Posted on July 17, 2013
In starting these drills, it is assumed that no one has had formal instruction in sliding, that the players are poor sliders, amateur sliders and even “afraid” to slide.
Basic to beginning instruction is finding a comfortable side for sliding, knowing how to land and using the bent-leg slide insuring safety so that injuries do not occur. A few ballplayers will find they are just as comfortable on either side; therefore, they should practice and perfect all their slides from both sides.
Drills and methods used here can be employed with equal success indoors or outdoors. At no time is the sliding pit used for teaching sliding. The bed is too soft and the player cannot slide into the base. As a result, he learns to take off too close to the base and never learns to land properly.
Indoors – Use the gym floor with sweatpants and sliding pads over them.
Outdoors – Use the outfield grass, preferably wet grass (sprinkle with water beforehand).
In the beginning, use no shoes. Inside, remove sneakers. Outside, remove spikes. Later on as the ballplayer becomes proficient, he can wear his shoes.
When to Slide
1. To avoid a tag.
2. To stop at the base.
3. To break up a double play.
4. To get back to base.
5. Always when play is close.
Length of Slide
15′ or two body lengths from base.
Direction of Slide
1. Sliding to right side, usually use right foot as takeoff foot.
2. Going to left side, use left foot as takeoff.
3. As takeoff occurs, the arms are thrown up, the upper body is extended backwards and the feet forward, all somewhat close to parallel to the ground.
On buttocks, head up, arms out for balance and toes upward.
1. In addition to above, tuck left leg or right leg in a bent position and place under other leg.
2. Use the bent-leg position to teach the beginner to insure that the boy will slide and injury will be avoided. Thus, he develops confidence and aggressive baserunning techniques.
- All players sit on the floor or grass and alternate placing one leg straight and the other in the bent-leg tucked position (Caution: remember, have them remove shoes and have pads on over pants).
- By putting hands behind themselves while in the sitting position, they push their body forward on floor or grass.
- Here they are getting used to the position and finding out which side is comfortable. Sliders can be left or right so far as which side is more comfortable in the sliding position.
- All players from a standing position practice the fall into the bent-leg slide (Caution: We use no steps, as yet). Player should concentrate on his landing and direction and getting the bent-leg tucked in underneath.
- All players practice from a standing position with three walking steps. Players that are comfortable on either side should practice both; however, others should perfect their best side first.
- All players practice drill from a standing position with a running four-to-five step start.

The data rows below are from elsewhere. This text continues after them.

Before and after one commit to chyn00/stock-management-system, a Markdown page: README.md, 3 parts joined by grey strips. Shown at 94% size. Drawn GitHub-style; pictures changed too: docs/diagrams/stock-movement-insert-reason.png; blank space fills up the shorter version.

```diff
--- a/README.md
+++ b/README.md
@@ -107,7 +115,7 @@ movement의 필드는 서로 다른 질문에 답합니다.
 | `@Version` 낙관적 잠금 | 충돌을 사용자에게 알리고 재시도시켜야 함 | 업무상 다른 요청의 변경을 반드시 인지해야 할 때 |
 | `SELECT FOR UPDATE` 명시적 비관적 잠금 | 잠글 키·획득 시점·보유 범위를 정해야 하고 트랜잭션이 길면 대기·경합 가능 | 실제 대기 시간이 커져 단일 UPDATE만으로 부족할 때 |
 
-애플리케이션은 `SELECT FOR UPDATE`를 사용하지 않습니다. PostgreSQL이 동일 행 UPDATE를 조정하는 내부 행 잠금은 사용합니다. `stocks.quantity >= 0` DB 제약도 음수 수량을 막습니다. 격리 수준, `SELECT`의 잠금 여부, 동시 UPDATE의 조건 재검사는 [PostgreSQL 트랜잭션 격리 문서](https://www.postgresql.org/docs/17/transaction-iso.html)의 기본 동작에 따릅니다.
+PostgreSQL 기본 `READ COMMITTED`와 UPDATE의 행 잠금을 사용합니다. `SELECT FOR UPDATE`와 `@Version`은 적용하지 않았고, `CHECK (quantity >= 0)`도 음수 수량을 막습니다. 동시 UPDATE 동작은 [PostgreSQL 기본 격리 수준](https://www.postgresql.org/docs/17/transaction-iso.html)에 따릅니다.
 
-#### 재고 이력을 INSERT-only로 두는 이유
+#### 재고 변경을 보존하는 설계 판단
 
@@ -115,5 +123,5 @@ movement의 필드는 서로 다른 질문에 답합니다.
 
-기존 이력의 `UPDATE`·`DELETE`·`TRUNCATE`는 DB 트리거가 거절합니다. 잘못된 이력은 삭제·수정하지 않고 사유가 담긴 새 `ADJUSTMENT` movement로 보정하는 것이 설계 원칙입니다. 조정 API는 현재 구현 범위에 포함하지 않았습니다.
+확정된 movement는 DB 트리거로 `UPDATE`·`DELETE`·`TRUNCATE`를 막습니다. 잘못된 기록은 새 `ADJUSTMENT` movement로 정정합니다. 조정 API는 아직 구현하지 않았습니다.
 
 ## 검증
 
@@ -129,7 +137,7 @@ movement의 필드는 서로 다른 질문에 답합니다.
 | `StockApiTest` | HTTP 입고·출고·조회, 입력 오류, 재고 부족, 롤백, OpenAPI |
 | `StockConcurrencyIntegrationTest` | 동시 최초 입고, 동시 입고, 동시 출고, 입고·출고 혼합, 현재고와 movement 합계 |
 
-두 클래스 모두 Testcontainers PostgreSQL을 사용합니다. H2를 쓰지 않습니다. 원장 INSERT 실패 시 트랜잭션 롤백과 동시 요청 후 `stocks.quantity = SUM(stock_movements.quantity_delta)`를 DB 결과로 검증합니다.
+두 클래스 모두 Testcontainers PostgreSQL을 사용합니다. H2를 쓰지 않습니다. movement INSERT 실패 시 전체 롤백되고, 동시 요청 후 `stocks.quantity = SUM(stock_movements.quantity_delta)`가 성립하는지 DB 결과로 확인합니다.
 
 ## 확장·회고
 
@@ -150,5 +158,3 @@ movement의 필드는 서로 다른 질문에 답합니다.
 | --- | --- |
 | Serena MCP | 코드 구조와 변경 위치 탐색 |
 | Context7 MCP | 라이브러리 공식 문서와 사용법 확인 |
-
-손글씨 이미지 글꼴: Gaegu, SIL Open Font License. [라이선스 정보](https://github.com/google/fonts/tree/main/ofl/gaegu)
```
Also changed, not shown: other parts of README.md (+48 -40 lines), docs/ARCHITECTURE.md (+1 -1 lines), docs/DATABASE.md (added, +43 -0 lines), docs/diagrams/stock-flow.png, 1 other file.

- During drills, coaches can correct faults by checking landing position, hands out, body extended with head up, bent leg and tucked underneath and toes up. Buttocks and calf of bent leg should show the wear of absorbing the force of the slide; otherwise, the person is landing incorrectly.
Bent-Leg Straight In
As previously explained.
Bent-Leg and Pop-Up
As you slide, place foot of extended leg on base, throw weight back and raise body in one motion. Continue running to next base.
Bent-Leg and Breakup Double Play
Raise foot of extended leg to bother footwork of pivot man.
Bent-Leg and Hook Slide
Slide right or left of bag three-to-four feet, depending on player’s size. When approaching base, bend extended leg (top leg) back, and it will hook bag when sliding by. Remember, the left foot hooks the bag sliding to the right, and the right foot hooks the base sliding to the left.
Real Hook Slide
Same landing position as previously discussed; however, both legs remain extended toward the bag. As the bag is contacted, the toe of the inside foot will hook the base and the knee will bend at the same time. The outside foot will continue past the bag and off the ground. On the hook slide, if sliding right, hook with the left foot and leg, keeping the right leg extended and off the ground. If sliding left, hook with the right foot and leg, keeping the left leg extended and off the ground.
Tom O’Connell was inducted into the American Baseball Coaches Association (ABCA) Hall of Fame in 2004. O’Connell’s coaching career spanned 36 years at the high school and collegiate level, and he finished with a combined record of 634-431-11 (.590).O’Connell was the founder of Massachusetts Baseball Coaches Association in 1967. He began his coaching career at Braintree High School (1964-71) before moving on to the college ranks. He was head coach at Brandeis University (1972-82) before taking over at Princeton University, where O’Connell’s teams won three Ivy League titles. He coached at Princeton until his retirement in 1997.
O’Connell also has a great deal of experience with baseball camps and clinics. He served as the Director of the Ted Williams Baseball Camp from 1972-82, then founded the renowned Princeton University/Babe Ruth Baseball Camp and Clinic.
After officially retiring from Princeton, O’Connell spent a few summers managing the Hyannis Mets in the NCAA Summer Cape Cod League, the premier summer showcase league in the country. O’Connell was named Manager of the Year in 2000 after leading Hyannis into the playoffs for the first time in seven seasons. Recently, O’Connell has been the head coach of the Babe Ruth National Team (2002-05)